Records from a dataset
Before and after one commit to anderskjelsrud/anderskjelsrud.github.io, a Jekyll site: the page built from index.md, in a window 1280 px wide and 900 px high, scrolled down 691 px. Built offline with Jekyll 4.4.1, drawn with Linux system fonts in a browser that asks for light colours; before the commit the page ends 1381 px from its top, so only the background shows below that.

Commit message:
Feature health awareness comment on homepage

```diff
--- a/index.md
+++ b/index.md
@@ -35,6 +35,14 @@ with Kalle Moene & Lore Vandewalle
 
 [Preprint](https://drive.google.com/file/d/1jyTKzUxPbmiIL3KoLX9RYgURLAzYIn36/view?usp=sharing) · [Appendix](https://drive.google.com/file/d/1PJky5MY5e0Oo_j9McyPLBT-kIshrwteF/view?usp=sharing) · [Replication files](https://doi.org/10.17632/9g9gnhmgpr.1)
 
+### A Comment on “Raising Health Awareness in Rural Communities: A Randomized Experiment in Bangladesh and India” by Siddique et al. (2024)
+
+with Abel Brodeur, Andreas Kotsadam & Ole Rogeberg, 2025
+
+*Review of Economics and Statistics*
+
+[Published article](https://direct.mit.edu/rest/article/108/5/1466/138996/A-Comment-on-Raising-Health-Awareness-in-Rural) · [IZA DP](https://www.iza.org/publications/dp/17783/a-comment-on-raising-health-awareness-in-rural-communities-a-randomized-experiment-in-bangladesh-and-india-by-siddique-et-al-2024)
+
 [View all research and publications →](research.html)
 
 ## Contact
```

* Task description: The reply should be a precise retyping of all the data.

* Exercise result:
Before and after one commit to anderskjelsrud/anderskjelsrud.github.io, a Jekyll site: the page built from index.md, in a window 1280 px wide and 900 px high, scrolled down 691 px. Built offline with Jekyll 4.4.1, drawn with Linux system fonts in a browser that asks for light colours; before the commit the page ends 1381 px from its top, so only the background shows below that.

Commit message:
Feature health awareness comment on homepage

```diff
--- a/index.md
+++ b/index.md
@@ -35,6 +35,14 @@ with Kalle Moene & Lore Vandewalle
 
 [Preprint](https://drive.google.com/file/d/1jyTKzUxPbmiIL3KoLX9RYgURLAzYIn36/view?usp=sharing) · [Appendix](https://drive.google.com/file/d/1PJky5MY5e0Oo_j9McyPLBT-kIshrwteF/view?usp=sharing) · [Replication files](https://doi.org/10.17632/9g9gnhmgpr.1)
 
+### A Comment on “Raising Health Awareness in Rural Communities: A Randomized Experiment in Bangladesh and India” by Siddique et al. (2024)
+
+with Abel Brodeur, Andreas Kotsadam & Ole Rogeberg, 2025
+
+*Review of Economics and Statistics*
+
+[Published article](https://direct.mit.edu/rest/article/108/5/1466/138996/A-Comment-on-Raising-Health-Awareness-in-Rural) · [IZA DP](https://www.iza.org/publications/dp/17783/a-comment-on-raising-health-awareness-in-rural-communities-a-randomized-experiment-in-bangladesh-and-india-by-siddique-et-al-2024)
+
 [View all research and publications →](research.html)
 
 ## Contact
```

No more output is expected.